LEO: You watch the Super Bowl to see the commercials.

STEVE: Right. Oftentimes that's the case. So anyway…

LEO: So we do things because we understand that. We only do one ad per half hour ever. That's the maximum, compared to 15 minutes per half hour on network television. We only do ads for products we use and can endorse. We try to pick products we think our audience would be interested in. We try to make them relevant. And we don't spy on our audience to find out about that. I just use my instinct. I think we do the, I mean, we are ad supported, so this is something that's of interest to us.

STEVE: Well, and our listeners don't know that I get email from your staff saying, “Hey, Steve, this is a company that wants to advertise. Do they look okay?” I mean, that happens all the time.

LEO: Yeah, we vet every single - and, you know, we're at the point, we've been around long enough now, that we get approached every day by people who want to buy ads. And they're just shocked that we will turn their money down. Just shocks people. But it's part of our deal with you, our audience. So, and yeah, we do, we vet every single advertiser. We make sure they're the real deal, and blah blah blah. It's an interesting thing, and I do still skip ads on TV all the time.

STEVE: Yeah, I just…

LEO: I understand.

STEVE: But on the other hand, they're there, and it's what pays for the content, such as it is. And there are a lot of people who, I mean, what, are you obligated not to go to the bathroom during the commercial break?

LEO: No, in fact…

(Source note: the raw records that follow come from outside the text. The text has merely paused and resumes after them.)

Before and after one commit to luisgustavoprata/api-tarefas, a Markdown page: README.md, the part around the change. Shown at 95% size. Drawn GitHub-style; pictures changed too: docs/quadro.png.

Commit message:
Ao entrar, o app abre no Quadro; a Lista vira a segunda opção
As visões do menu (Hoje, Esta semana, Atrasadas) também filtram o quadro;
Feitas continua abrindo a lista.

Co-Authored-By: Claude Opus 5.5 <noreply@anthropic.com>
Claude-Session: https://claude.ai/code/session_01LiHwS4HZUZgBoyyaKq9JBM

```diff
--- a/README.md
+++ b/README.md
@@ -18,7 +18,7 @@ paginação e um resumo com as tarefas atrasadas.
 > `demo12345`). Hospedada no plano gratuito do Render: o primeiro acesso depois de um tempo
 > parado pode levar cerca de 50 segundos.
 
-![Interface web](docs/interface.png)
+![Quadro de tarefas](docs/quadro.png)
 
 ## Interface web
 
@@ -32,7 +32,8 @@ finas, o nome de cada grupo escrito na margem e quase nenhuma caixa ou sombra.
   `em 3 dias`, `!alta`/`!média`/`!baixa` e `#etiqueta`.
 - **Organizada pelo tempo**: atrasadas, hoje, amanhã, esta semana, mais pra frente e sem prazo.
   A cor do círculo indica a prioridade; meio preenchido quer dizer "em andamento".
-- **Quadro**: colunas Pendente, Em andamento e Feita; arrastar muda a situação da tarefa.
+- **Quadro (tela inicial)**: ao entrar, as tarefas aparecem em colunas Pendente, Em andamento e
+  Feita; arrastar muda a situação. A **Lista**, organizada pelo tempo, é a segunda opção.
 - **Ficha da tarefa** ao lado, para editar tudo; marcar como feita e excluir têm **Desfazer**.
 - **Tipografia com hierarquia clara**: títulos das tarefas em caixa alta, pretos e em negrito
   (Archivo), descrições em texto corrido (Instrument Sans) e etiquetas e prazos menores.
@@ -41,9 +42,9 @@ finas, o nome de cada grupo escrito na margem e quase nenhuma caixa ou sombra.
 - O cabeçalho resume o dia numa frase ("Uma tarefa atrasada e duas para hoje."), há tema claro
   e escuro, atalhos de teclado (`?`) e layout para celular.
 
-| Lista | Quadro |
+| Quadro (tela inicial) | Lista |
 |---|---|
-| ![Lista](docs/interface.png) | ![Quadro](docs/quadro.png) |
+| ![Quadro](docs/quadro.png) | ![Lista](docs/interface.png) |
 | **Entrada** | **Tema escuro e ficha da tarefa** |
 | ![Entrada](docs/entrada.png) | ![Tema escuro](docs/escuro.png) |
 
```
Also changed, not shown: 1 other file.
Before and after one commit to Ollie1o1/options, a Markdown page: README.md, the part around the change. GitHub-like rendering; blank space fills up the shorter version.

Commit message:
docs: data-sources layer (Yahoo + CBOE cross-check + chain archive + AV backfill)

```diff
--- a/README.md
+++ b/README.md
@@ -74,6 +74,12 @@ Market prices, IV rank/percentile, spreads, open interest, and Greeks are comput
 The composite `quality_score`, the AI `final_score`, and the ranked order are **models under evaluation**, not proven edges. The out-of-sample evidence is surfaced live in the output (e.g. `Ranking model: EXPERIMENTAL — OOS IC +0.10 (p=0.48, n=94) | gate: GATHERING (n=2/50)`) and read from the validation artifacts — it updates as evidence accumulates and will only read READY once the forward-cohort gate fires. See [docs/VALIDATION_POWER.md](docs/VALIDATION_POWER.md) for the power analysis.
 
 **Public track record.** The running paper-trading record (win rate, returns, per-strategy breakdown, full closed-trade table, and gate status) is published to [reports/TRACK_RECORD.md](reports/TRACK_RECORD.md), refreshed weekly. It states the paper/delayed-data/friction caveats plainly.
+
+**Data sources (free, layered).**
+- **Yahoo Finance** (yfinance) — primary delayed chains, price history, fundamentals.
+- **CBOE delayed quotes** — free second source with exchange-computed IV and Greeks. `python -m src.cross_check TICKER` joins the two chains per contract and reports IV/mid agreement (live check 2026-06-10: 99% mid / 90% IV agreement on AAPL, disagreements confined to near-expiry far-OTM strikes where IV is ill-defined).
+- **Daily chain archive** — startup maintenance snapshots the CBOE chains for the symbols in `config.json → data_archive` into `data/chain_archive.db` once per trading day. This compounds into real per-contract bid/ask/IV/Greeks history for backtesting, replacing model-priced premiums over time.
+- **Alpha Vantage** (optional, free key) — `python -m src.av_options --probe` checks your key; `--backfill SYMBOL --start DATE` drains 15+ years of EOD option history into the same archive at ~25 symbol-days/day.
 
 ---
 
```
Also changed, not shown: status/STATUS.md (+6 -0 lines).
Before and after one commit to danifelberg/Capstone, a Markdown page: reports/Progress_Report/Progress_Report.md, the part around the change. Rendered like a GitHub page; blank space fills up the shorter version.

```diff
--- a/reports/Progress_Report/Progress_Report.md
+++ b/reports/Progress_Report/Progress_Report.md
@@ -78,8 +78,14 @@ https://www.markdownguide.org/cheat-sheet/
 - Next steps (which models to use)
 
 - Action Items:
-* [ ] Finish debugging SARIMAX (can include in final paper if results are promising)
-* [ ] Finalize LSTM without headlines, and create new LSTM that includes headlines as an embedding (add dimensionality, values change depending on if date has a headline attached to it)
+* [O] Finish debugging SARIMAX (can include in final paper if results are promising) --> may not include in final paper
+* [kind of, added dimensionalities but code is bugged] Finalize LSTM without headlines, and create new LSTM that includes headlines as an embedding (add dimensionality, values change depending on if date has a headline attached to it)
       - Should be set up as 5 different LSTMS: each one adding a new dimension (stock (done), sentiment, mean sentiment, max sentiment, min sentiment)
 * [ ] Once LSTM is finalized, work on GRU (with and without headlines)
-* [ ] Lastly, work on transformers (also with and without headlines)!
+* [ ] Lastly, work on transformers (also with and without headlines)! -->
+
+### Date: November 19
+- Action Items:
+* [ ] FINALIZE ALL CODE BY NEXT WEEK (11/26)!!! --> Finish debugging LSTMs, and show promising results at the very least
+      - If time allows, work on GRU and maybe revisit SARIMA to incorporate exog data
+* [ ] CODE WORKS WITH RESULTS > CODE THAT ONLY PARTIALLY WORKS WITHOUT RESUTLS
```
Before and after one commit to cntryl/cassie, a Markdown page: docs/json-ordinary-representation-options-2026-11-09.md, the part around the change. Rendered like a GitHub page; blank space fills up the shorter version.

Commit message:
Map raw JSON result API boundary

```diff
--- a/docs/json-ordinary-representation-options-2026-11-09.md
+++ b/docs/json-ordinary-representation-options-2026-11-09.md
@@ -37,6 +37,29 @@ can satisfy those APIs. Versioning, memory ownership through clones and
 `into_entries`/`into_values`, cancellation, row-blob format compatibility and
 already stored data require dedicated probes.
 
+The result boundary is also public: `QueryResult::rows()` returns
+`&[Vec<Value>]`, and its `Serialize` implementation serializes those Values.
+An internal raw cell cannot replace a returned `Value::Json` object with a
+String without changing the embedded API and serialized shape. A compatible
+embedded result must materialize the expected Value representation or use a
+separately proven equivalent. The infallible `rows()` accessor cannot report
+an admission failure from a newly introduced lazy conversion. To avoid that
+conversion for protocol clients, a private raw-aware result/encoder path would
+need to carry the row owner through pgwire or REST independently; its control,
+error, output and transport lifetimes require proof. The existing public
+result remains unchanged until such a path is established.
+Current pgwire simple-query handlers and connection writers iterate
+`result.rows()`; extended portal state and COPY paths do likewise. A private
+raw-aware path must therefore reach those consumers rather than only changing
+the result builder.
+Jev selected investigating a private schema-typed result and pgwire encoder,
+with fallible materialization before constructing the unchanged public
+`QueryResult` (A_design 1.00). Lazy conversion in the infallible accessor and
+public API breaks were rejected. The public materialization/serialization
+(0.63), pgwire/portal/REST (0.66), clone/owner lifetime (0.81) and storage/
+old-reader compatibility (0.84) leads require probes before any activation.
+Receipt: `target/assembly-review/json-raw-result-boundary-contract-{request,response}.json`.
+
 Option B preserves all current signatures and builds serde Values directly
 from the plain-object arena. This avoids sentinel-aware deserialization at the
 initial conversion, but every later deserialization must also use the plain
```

STEVE: What can you do? Anybody who's watching in real time may have other things to do. So, I mean, ads have always had sort of a rough go of it.

LEO: Yeah, yeah.

STEVE: I think they have to survive on their own.

LEO: They do. If they weren't annoying, we wouldn't do it.

STEVE: Right. And so I just - I wanted to make sure people understood. I thought that was an interesting point.

LEO: Thank you.

STEVE: First, that impressions, your browser pulling the ad generates revenue for the site. And secondly, that also then, that note that we probably tend to - we, this podcast-listening audience, tend to more technical sites that may also have higher costs just because to have higher quality content, more technical content, is a little more expensive. And we're also the same people who would tend to be blockers. And so I would just say, you know, think about how you feel about it. I've seen other people's computers where there is no control, and it's like, oh, my god, this is for people…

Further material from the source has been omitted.